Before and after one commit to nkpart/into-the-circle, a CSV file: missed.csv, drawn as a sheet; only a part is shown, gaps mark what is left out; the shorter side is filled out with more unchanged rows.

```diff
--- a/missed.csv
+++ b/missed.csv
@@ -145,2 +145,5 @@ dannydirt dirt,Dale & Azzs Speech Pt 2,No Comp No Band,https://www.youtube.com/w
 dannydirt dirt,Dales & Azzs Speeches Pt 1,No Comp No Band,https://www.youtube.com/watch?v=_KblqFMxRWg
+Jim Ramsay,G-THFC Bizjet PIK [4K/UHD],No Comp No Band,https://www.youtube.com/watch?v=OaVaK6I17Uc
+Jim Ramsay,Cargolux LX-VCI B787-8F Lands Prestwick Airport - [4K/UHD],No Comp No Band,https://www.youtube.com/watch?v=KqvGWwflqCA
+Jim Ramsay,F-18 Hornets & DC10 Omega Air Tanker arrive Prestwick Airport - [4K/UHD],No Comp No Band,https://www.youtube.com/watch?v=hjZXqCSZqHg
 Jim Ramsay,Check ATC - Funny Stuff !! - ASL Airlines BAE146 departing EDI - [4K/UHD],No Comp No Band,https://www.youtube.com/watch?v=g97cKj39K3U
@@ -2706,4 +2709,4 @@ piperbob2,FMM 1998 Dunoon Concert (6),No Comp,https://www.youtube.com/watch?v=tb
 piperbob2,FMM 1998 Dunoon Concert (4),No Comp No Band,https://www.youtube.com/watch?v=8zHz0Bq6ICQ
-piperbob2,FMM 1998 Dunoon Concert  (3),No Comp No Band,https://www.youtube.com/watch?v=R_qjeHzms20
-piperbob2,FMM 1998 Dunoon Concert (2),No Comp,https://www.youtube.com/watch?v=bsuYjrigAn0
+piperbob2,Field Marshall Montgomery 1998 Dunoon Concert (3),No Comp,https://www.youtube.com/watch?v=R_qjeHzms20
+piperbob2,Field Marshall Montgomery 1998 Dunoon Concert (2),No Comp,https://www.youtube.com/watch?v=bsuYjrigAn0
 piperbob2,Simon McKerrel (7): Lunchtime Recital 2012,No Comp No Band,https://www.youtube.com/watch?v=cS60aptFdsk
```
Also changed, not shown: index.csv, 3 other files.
------
PROBLEM: Say each line again exactly as it appears above.

EXERCISE ANSWER:
Before and after one commit to nkpart/into-the-circle, a CSV file: missed.csv, drawn as a sheet; only a part is shown, gaps mark what is left out; the shorter side is filled out with more unchanged rows.

```diff
--- a/missed.csv
+++ b/missed.csv
@@ -145,2 +145,5 @@ dannydirt dirt,Dale & Azzs Speech Pt 2,No Comp No Band,https://www.youtube.com/w
 dannydirt dirt,Dales & Azzs Speeches Pt 1,No Comp No Band,https://www.youtube.com/watch?v=_KblqFMxRWg
+Jim Ramsay,G-THFC Bizjet PIK [4K/UHD],No Comp No Band,https://www.youtube.com/watch?v=OaVaK6I17Uc
+Jim Ramsay,Cargolux LX-VCI B787-8F Lands Prestwick Airport - [4K/UHD],No Comp No Band,https://www.youtube.com/watch?v=KqvGWwflqCA
+Jim Ramsay,F-18 Hornets & DC10 Omega Air Tanker arrive Prestwick Airport - [4K/UHD],No Comp No Band,https://www.youtube.com/watch?v=hjZXqCSZqHg
 Jim Ramsay,Check ATC - Funny Stuff !! - ASL Airlines BAE146 departing EDI - [4K/UHD],No Comp No Band,https://www.youtube.com/watch?v=g97cKj39K3U
@@ -2706,4 +2709,4 @@ piperbob2,FMM 1998 Dunoon Concert (6),No Comp,https://www.youtube.com/watch?v=tb
 piperbob2,FMM 1998 Dunoon Concert (4),No Comp No Band,https://www.youtube.com/watch?v=8zHz0Bq6ICQ
-piperbob2,FMM 1998 Dunoon Concert  (3),No Comp No Band,https://www.youtube.com/watch?v=R_qjeHzms20
-piperbob2,FMM 1998 Dunoon Concert (2),No Comp,https://www.youtube.com/watch?v=bsuYjrigAn0
+piperbob2,Field Marshall Montgomery 1998 Dunoon Concert (3),No Comp,https://www.youtube.com/watch?v=R_qjeHzms20
+piperbob2,Field Marshall Montgomery 1998 Dunoon Concert (2),No Comp,https://www.youtube.com/watch?v=bsuYjrigAn0
 piperbob2,Simon McKerrel (7): Lunchtime Recital 2012,No Comp No Band,https://www.youtube.com/watch?v=cS60aptFdsk
```
Also changed, not shown: index.csv, 3 other files.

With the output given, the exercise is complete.